> **YOUR GOAL**
Return every line in the entries below where the word "default" shows up.

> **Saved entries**
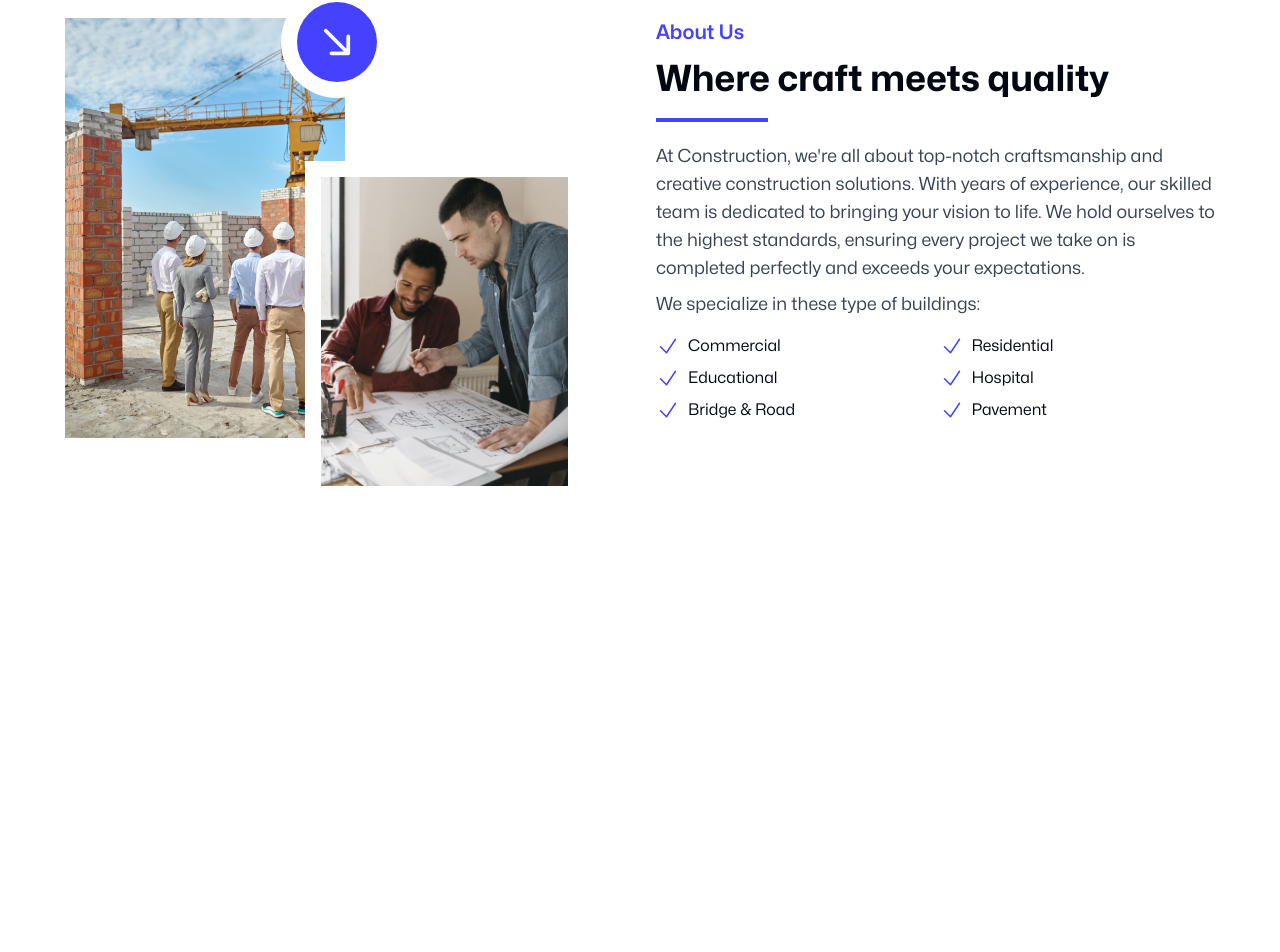
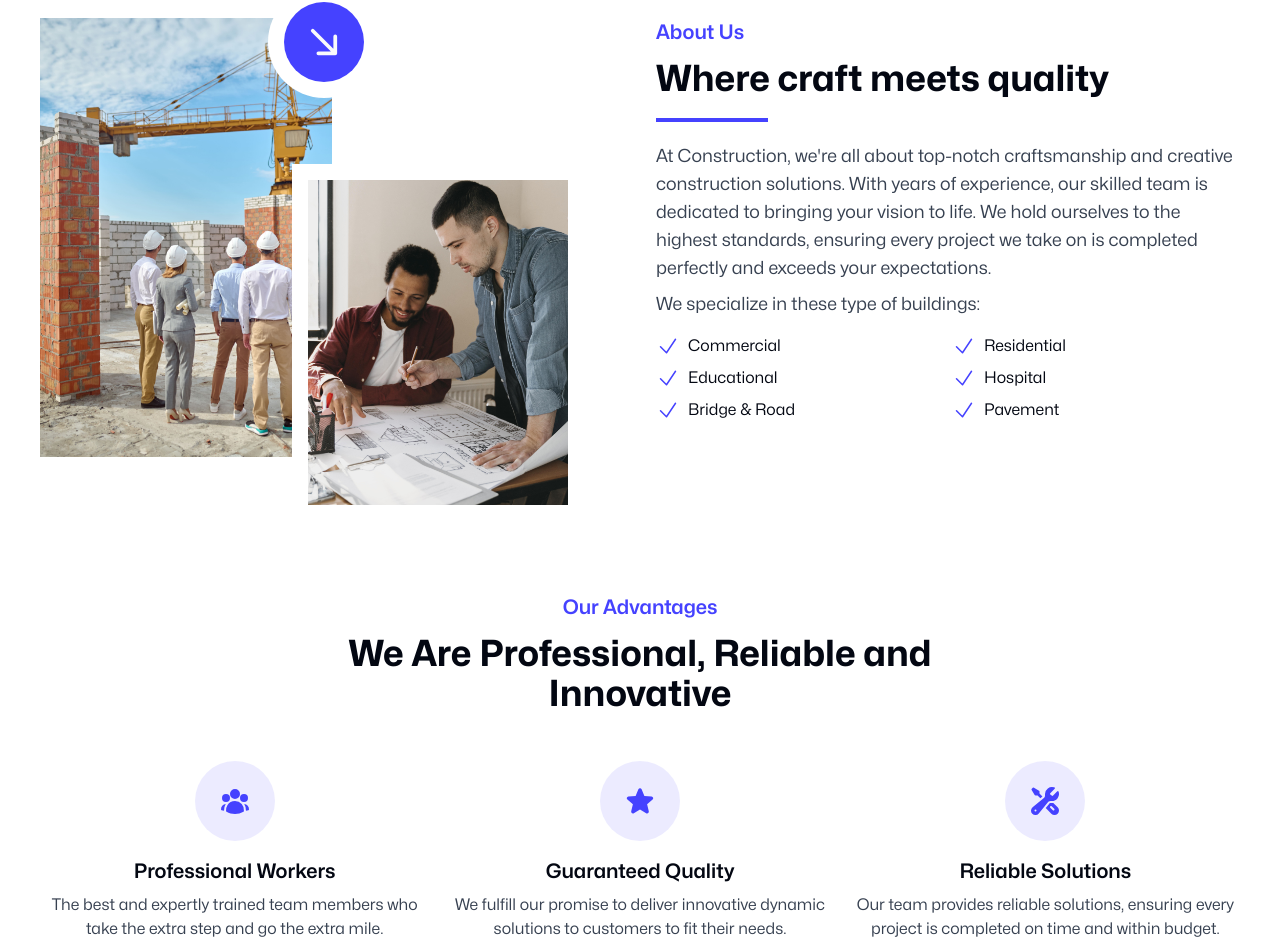
Before and after one commit to Lindrit-Sulaj/Konstruct, a Next.js app: page / in a window 1280 px wide. Shown: the part 1094-2046 px from the top of the page. Built offline with nearby package versions, Linux system fonts and the light colour scheme.

Commit message:
Advantages

```diff
--- a/app/page.tsx
+++ b/app/page.tsx
@@ -1,5 +1,6 @@
 import Hero from "@/sections/hero";
 import About from "@/sections/about";
+import Advantages from "@/sections/advantages";
 
 export default function Home() {
   return (
@@ -14,6 +15,7 @@ export default function Home() {
         </div>
       </section>
       <About />
+      <Advantages />
       <div className="h-screen"></div>
     </main>
   );
--- a/sections/about.tsx
+++ b/sections/about.tsx
@@ -6,8 +6,8 @@ import { Separator } from '@/components/ui/separator'
 export default function About() {
   return (
     <section className="px-4 my-10 lg:my-14 xl:my-20">
-      <div className="max-w-screen-web w-full mx-auto flex gap-x-8">
-        <div className="w-1/2 flex items-end">
+      <div className="md:max-w-3xl lg:max-w-screen-web w-full mx-auto flex flex-col-reverse lg:flex-row gap-x-8 gap-y-12">
+        <div className="w-full lg:w-1/2 flex items-end">
           <div className="w-1/2 relative">
             <Link href="/about" className='absolute hidden lg:block -top-8 -right-12 bg-white p-4 rounded-full'>
               <Button size="icon" className='w-20 h-20 rounded-full'>
@@ -19,12 +19,12 @@ export default function About() {
             <img src="./images/building-area.jpg" alt="Building area" />
           </div>
 
-          <div className='w-1/2 p-4 -ml-10 bg-white -mb-16 z-50'>
+          <div className='w-1/2 p-4 -ml-10 bg-white -mb-16 z-40'>
             <img src="./images/architect-teamwork.jpg" alt="Architect Teamwork" />
           </div>
         </div>
-        <div className="w-1/2">
-          <h3 className='text-lg md:text-xl font-semibold text-primary'>About Us</h3>
+        <div className="w-full lg:w-1/2">
+          <h3 className='text-[17px] md:text-lg lg:text-xl font-semibold text-primary'>About Us</h3>
           <h2 className='text-xl md:text-2xl lg:text-3xl xl:text-4xl font-bold mt-3'>Where craft meets quality</h2>
           <Separator className='w-1/3 max-w-28 h-1 bg-primary my-5' />
           <p className='text-lg text-gray-700'>At Construction, we're all about top-notch craftsmanship and creative construction solutions. With years of experience, our skilled team is dedicated to bringing your vision to life. We hold ourselves to the highest standards, ensuring every project we take on is completed perfectly and exceeds your expectations.</p>
--- /dev/null
+++ b/sections/advantages.tsx
@@ -0,0 +1,43 @@
+import React from 'react'
+
+export default function Advantages() {
+  return (
+    <section className="px-4 py-10 my-10 md:my-14 lg:my-20 xl:my-24">
+      <div className="max-w-screen-web mx-auto">
+        <h3 className='text-[17px] md:text-lg lg:text-xl font-semibold text-primary text-center'>Our Advantages</h3>
+        <h2 className='text-xl md:text-2xl lg:text-3xl xl:text-4xl font-bold mt-2 lg:mt-3 text-center max-w-2xl mx-auto'>We Are Professional, Reliable and Innovative</h2>
+        <div className="grid grid-cols-1 md:grid-cols-3 mt-12 gap-x-4 gap-y-8">
+          <div>
+            <span className='w-20 h-20 flex items-center justify-center mx-auto rounded-full bg-primary/10'><svg xmlns="http://www.w3.org/2000/svg" viewBox="0 0 24 24" fill="currentColor" className="size-8 text-primary">
+              <path fillRule="evenodd" d="M8.25 6.75a3.75 3.75 0 1 1 7.5 0 3.75 3.75 0 0 1-7.5 0ZM15.75 9.75a3 3 0 1 1 6 0 3 3 0 0 1-6 0ZM2.25 9.75a3 3 0 1 1 6 0 3 3 0 0 1-6 0ZM6.31 15.117A6.745 6.745 0 0 1 12 12a6.745 6.745 0 0 1 6.709 7.498.75.75 0 0 1-.372.568A12.696 12.696 0 0 1 12 21.75c-2.305 0-4.47-.612-6.337-1.684a.75.75 0 0 1-.372-.568 6.787 6.787 0 0 1 1.019-4.38Z" clipRule="evenodd" />
+              <path d="M5.082 14.254a8.287 8.287 0 0 0-1.308 5.135 9.687 9.687 0 0 1-1.764-.44l-.115-.04a.563.563 0 0 1-.373-.487l-.01-.121a3.75 3.75 0 0 1 3.57-4.047ZM20.226 19.389a8.287 8.287 0 0 0-1.308-5.135 3.75 3.75 0 0 1 3.57 4.047l-.01.121a.563.563 0 0 1-.373.486l-.115.04c-.567.2-1.156.349-1.764.441Z" />
+            </svg>
+            </span>
+            <h4 className='font-semibold mt-4 text-center text-lg md:text-xl'>Professional Workers</h4>
+            <p className="text-gray-700 text-center mt-2 max-w-sm mx-auto">The best and expertly trained team members who take the extra step and go the extra mile.</p>
+          </div>
+          <div>
+            <span className="w-20 h-20 flex items-center justify-center mx-auto rounded-full bg-primary/10">
+              <svg xmlns="http://www.w3.org/2000/svg" viewBox="0 0 24 24" fill="currentColor" className="size-8 text-primary">
+                <path fillRule="evenodd" d="M10.788 3.21c.448-1.077 1.976-1.077 2.424 0l2.082 5.006 5.404.434c1.164.093 1.636 1.545.749 2.305l-4.117 3.527 1.257 5.273c.271 1.136-.964 2.033-1.96 1.425L12 18.354 7.373 21.18c-.996.608-2.231-.29-1.96-1.425l1.257-5.273-4.117-3.527c-.887-.76-.415-2.212.749-2.305l5.404-.434 2.082-5.005Z" clipRule="evenodd" />
+              </svg>
+            </span>
+            <h4 className="font-semibold mt-4 text-center text-lg md:text-xl">Guaranteed Quality</h4>
+            <p className="text-gray-700 text-center mt-2 max-w-sm mx-auto">We fulfill our promise to deliver innovative dynamic solutions to customers to fit their needs.</p>
+          </div>
+          <div>
+            <span className="w-20 h-20 flex items-center justify-center mx-auto rounded-full bg-primary/10">
+              <svg xmlns="http://www.w3.org/2000/svg" viewBox="0 0 24 24" fill="currentColor" className="size-8 text-primary">
+                <path fillRule="evenodd" d="M12 6.75a5.25 5.25 0 0 1 6.775-5.025.75.75 0 0 1 .313 1.248l-3.32 3.319c.063.475.276.934.641 1.299.365.365.824.578 1.3.64l3.318-3.319a.75.75 0 0 1 1.248.313 5.25 5.25 0 0 1-5.472 6.756c-1.018-.086-1.87.1-2.309.634L7.344 21.3A3.298 3.298 0 1 1 2.7 16.657l8.684-7.151c.533-.44.72-1.291.634-2.309A5.342 5.342 0 0 1 12 6.75ZM4.117 19.125a.75.75 0 0 1 .75-.75h.008a.75.75 0 0 1 .75.75v.008a.75.75 0 0 1-.75.75h-.008a.75.75 0 0 1-.75-.75v-.008Z" clipRule="evenodd" />
+                <path d="m10.076 8.64-2.201-2.2V4.874a.75.75 0 0 0-.364-.643l-3.75-2.25a.75.75 0 0 0-.916.113l-.75.75a.75.75 0 0 0-.113.916l2.25 3.75a.75.75 0 0 0 .643.364h1.564l2.062 2.062 1.575-1.297Z" />
+                <path fillRule="evenodd" d="m12.556 17.329 4.183 4.182a3.375 3.375 0 0 0 4.773-4.773l-3.306-3.305a6.803 6.803 0 0 1-1.53.043c-.394-.034-.682-.006-.867.042a.589.589 0 0 0-.167.063l-3.086 3.748Zm3.414-1.36a.75.75 0 0 1 1.06 0l1.875 1.876a.75.75 0 1 1-1.06 1.06L15.97 17.03a.75.75 0 0 1 0-1.06Z" clipRule="evenodd" />
+              </svg>
+            </span>
+            <h4 className="font-semibold mt-4 text-center text-lg md:text-xl">Reliable Solutions</h4>
+            <p className="text-gray-700 text-center mt-2 max-w-sm mx-auto">Our team provides reliable solutions, ensuring every project is completed on time and within budget.</p>
+          </div>
+        </div>
+      </div>
+    </section>
+  )
+}
--- a/tailwind.config.ts
+++ b/tailwind.config.ts
@@ -20,7 +20,7 @@ const config = {
     },
     extend: {
       screens: {
-        'web': '1150px'
+        'web': '1200px'
       },
       colors: {
         border: "hsl(var(--border))",
```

> **WRITTEN SOLUTION**
 export default function Home() {
@@ -14,6 +15,7 @@ export default function Home() {
 export default function About() {
@@ -19,12 +19,12 @@ export default function About() {
+export default function Advantages() {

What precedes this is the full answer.